November 12, 2008
HIV prevention efforts in Namibia should "put more emphasis" on changing behavior and reducing HIV-associated stigma and discrimination, Namibian Health Minister Richard Kamwi said recently at a one-day meeting on the National HIV/AIDS Prevention Strategy in the Namibian capital of Windhoek, The Namibian/AllAfrica.com reports.
The meeting aimed to bring attention to HIV prevention programs as a foundation for the country's fight against the virus. Kamwi said that HIV prevalence is increasing despite a "number of prevention and management programs" and investment from the Namibian government, development groups, the private sector and civil society. Kamwi added that health workers must "redouble" efforts focused on increasing HIV testing and counseling and preventing mother-to-child transmission. Kamwi said that although he is impressed that about 80% of HIV-positive pregnant women in the country receive antiretrovirals to prevent MTCT, all women should have access to PMTCT. "There is no reason why we should fail on what we know is working," he said.
According to Kamwi, there have been between 204,000 and 300,000 HIV/AIDS cases in Namibia since the virus was first detected in the country two decades ago, and about 3,790 people have died of AIDS-related causes since March (The Namibian/AllAfrica.com, 11/10).
Reprinted with permission from kaisernetwork.org. You can view the entire Kaiser Daily HIV/AIDS Report, search the archives, or sign up for email delivery at www.kaisernetwork.org/dailyreports/hiv.
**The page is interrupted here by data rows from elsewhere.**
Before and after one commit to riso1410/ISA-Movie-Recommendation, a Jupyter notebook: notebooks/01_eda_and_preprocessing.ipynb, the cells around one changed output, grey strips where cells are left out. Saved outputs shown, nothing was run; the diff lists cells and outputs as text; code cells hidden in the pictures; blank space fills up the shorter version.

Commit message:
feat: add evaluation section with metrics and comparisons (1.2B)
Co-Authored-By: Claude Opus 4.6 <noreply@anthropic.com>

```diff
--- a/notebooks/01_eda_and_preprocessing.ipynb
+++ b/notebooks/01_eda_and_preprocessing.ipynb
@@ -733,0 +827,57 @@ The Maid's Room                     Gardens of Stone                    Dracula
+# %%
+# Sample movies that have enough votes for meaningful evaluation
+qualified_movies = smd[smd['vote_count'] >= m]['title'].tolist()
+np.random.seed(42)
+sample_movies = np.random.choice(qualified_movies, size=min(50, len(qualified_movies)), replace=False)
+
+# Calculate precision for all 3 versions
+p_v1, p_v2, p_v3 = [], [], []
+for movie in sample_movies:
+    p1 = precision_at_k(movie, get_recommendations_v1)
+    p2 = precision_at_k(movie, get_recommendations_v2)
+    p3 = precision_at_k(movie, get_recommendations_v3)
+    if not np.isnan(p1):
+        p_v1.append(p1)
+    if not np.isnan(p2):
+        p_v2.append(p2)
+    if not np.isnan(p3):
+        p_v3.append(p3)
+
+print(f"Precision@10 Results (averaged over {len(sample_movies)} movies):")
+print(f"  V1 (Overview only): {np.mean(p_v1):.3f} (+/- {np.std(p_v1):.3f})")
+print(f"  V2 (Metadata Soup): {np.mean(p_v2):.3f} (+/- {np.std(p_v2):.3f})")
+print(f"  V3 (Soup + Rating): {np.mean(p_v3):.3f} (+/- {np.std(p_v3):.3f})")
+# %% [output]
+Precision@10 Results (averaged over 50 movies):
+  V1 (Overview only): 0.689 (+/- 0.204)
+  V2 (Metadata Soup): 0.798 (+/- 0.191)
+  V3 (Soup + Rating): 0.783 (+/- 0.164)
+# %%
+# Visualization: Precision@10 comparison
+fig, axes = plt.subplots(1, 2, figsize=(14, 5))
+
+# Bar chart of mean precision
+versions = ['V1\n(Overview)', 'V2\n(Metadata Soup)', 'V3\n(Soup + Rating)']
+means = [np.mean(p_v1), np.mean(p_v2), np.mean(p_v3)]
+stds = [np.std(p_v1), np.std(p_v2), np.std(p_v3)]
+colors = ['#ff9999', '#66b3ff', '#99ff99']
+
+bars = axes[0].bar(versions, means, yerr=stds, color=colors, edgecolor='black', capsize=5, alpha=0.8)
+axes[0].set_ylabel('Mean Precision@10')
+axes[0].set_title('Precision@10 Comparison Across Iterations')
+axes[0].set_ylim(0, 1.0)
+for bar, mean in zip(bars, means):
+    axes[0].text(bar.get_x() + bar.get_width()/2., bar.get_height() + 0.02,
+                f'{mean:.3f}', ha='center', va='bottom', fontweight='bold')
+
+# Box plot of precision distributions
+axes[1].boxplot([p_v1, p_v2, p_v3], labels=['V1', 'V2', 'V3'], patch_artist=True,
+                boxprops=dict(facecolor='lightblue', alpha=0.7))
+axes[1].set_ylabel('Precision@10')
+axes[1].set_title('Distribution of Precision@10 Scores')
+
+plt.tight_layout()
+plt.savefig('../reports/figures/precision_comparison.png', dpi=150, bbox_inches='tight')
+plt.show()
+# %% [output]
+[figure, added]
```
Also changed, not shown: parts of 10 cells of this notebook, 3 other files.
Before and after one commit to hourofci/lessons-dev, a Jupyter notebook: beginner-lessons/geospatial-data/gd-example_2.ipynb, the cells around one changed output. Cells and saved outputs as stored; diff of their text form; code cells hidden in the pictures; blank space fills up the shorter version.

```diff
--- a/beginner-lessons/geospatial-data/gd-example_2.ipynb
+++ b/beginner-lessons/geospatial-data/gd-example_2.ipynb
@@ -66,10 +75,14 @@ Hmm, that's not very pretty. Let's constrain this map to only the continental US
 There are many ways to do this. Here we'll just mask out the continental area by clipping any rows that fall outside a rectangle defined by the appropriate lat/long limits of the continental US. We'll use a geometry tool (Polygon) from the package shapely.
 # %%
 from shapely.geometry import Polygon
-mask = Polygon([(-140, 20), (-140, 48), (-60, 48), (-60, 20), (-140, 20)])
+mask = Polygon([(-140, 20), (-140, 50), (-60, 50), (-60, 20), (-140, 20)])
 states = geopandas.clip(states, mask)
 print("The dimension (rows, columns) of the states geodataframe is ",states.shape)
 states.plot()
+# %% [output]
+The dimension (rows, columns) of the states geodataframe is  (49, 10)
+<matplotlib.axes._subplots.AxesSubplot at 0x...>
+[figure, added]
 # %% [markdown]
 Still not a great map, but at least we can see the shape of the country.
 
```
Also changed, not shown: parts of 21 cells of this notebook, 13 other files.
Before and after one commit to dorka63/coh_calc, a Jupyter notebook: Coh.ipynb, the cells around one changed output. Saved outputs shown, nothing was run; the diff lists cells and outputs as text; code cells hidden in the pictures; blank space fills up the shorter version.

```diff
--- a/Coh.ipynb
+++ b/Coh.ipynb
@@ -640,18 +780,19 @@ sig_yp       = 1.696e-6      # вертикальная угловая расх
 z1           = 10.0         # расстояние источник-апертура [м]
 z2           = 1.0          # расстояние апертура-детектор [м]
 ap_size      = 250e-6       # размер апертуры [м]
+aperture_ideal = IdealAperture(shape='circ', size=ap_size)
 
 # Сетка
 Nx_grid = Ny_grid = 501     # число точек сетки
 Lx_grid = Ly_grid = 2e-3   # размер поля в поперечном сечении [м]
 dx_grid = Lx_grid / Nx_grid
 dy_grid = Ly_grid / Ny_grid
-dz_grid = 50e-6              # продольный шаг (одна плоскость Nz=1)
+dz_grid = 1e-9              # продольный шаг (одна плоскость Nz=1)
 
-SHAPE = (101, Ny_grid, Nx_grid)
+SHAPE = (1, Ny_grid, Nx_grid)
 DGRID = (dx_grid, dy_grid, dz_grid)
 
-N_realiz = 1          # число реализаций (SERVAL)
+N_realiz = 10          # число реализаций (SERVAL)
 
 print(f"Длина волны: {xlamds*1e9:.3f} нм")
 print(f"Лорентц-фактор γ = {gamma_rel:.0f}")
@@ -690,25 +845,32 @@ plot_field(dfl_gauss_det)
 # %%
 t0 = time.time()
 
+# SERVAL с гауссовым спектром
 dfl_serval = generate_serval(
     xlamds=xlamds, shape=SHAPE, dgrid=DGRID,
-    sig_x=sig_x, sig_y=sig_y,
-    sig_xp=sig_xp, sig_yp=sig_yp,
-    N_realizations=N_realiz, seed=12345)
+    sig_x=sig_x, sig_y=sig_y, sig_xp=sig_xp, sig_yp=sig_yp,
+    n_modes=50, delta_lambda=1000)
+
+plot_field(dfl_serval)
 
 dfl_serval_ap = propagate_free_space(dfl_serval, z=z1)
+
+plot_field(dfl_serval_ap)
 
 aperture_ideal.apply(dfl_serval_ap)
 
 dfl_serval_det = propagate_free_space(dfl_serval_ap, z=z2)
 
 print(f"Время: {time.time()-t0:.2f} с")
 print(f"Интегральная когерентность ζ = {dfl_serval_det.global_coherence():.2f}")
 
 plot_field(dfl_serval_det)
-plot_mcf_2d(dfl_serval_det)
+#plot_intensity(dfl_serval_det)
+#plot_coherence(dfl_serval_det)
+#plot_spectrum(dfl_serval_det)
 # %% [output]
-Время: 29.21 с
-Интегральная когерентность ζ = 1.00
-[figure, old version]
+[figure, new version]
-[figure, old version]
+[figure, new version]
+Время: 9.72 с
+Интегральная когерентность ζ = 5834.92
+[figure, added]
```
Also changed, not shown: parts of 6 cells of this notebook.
The Kaiser Daily HIV/AIDS Report is published for kaisernetwork.org, a free service of the Kaiser Family Foundation, by The Advisory Board Company. © 2008 by The Advisory Board Company and Kaiser Family Foundation. All rights reserved.